BY ALI ELKIN
Former Florida Gov. Jeb Bush has a slight lead over Republican presidential hopefuls, and Hillary Clinton has a significant one over fellow Democrats, according to a CNN/ORC International poll published Monday.
Seventeen percent of self-identified Republicans and GOP-leaning independents said they favored Bush, who has not formally declared himself a candidate yet. He was followed by Wisconsin Gov. Scott Walker, another undeclared contender, at 12 percent, and Sens. Rand Paul of Kentucky and Marco Rubio of Florida at 11 percent each.
It’s a completely different story on the Democratic side, where 69 percent of Democrats and Democratic-leaning independents selected Clinton, the former secretary of state who joined the race April 12, as their top choice.
Biden at 11 percent
Possible challengers trailed far behind: Vice President Joe Biden took 11 percent, independent Vermont Sen. Bernie Sanders took 5 percent, former Virginia Sen. Jim Webb took 3 percent, and former Govs. Martin O’Malley of Maryland and Lincoln Chafee of Rhode Island took 1 percent each.
Clinton’s primary support grew by 7 percentage points since the last poll in March.
In general-election match-ups, Rubio performed best against Clinton, 41 percent to 55 percent.
The poll reached 435 U.S. adults by phone for the Republican sample and 458 for the Democratic sample from April 16-19, with a margin of error of plus or minus 4.5 percentage points. For the general-election poll, 1,018 adults were surveyed, with a margin of error of plus or minus 3 percentage points.
It also was announced Monday that Bush will visit three NATO countries — Germany, Poland and Estonia — in June.

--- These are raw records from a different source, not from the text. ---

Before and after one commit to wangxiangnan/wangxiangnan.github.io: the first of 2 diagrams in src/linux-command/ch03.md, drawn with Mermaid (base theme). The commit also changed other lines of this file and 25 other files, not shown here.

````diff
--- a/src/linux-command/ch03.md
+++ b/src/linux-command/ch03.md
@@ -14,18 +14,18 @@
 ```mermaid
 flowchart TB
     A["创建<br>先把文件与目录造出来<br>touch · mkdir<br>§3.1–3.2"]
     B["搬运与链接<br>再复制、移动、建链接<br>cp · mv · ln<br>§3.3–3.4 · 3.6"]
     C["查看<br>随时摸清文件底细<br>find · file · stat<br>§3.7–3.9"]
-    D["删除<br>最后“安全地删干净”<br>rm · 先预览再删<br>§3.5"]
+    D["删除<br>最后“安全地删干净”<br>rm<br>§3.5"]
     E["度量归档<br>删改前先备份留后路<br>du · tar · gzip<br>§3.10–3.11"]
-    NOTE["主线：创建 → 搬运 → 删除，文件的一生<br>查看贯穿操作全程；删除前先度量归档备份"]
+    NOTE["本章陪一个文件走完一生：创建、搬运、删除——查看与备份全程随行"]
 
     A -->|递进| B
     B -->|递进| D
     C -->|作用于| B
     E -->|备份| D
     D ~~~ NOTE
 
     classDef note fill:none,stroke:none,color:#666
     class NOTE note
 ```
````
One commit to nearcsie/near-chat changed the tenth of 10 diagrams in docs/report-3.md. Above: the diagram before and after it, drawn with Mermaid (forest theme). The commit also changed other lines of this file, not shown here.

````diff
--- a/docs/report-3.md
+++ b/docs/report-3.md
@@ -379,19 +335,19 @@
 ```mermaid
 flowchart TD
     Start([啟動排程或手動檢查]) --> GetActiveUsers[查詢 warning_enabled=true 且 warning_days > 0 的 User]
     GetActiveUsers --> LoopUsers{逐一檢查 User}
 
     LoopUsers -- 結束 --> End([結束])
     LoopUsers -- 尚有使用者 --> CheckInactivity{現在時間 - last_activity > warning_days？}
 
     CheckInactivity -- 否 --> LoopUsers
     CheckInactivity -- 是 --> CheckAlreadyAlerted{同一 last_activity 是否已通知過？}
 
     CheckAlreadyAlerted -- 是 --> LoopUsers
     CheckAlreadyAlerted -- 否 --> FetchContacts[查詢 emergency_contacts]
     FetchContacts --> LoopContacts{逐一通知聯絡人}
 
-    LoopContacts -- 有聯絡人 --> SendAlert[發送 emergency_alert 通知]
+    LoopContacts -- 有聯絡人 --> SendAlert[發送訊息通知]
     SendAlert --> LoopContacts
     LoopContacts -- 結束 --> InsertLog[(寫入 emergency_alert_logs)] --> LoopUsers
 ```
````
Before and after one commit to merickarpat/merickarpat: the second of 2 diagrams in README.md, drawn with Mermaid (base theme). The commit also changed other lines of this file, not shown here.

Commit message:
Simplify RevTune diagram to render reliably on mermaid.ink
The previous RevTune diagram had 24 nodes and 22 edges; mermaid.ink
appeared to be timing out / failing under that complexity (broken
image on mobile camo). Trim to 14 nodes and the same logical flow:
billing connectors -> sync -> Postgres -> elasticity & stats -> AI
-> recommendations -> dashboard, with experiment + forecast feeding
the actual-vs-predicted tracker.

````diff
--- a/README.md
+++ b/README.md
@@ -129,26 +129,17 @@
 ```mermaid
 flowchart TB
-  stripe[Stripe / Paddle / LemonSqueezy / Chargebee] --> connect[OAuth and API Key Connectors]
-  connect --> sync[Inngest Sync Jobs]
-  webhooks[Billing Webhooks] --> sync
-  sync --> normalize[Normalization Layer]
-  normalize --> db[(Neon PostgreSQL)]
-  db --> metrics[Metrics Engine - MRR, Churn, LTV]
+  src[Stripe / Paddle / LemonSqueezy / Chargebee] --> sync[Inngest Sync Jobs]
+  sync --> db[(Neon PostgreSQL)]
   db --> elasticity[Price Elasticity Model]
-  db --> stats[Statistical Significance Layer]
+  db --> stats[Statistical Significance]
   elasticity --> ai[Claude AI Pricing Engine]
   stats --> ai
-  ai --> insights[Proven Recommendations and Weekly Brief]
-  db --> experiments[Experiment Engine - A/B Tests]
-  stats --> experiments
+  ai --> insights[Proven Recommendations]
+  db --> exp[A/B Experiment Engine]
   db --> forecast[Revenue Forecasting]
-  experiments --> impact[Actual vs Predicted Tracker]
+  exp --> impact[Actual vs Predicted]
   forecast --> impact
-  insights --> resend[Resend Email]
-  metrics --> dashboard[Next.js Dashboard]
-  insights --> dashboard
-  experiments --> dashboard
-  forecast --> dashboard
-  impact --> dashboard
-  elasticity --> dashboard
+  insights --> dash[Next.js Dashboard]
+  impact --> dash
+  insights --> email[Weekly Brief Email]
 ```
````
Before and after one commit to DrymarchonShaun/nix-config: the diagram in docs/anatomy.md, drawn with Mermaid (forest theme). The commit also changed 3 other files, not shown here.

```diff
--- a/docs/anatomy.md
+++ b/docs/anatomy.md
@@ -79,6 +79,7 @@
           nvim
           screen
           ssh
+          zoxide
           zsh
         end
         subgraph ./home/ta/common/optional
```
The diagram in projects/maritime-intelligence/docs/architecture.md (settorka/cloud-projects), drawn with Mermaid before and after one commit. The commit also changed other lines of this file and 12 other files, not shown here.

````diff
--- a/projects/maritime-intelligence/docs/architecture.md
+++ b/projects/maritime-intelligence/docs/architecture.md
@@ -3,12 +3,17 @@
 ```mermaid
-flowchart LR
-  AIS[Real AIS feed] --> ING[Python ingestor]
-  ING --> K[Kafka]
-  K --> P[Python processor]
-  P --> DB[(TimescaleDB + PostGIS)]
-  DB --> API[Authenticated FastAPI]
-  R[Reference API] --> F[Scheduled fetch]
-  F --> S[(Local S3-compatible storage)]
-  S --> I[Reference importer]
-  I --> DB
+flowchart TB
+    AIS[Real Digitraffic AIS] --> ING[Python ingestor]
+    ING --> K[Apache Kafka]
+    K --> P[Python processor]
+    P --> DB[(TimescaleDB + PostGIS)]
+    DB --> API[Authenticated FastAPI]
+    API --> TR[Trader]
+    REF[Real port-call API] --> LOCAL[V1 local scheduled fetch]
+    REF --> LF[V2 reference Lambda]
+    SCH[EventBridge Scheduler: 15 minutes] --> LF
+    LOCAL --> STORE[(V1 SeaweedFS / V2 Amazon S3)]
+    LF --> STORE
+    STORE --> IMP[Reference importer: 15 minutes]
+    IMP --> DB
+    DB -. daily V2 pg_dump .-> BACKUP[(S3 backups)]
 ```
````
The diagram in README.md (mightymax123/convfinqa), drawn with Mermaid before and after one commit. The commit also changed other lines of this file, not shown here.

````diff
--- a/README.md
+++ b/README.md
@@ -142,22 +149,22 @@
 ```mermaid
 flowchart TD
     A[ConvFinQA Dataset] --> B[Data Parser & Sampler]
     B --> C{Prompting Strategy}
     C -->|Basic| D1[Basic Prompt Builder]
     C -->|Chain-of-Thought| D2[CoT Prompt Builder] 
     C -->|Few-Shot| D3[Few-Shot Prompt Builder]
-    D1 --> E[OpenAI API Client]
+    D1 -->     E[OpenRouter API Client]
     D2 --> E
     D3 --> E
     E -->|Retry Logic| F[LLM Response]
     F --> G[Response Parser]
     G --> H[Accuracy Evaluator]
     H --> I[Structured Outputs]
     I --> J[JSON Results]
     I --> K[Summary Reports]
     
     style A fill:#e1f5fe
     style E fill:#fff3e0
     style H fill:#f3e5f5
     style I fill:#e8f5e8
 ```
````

Given a tumultuous Middle East and the likely Democratic nomination of Clinton, foreign policy is sure to stay in the spotlight during the GOP nomination battle.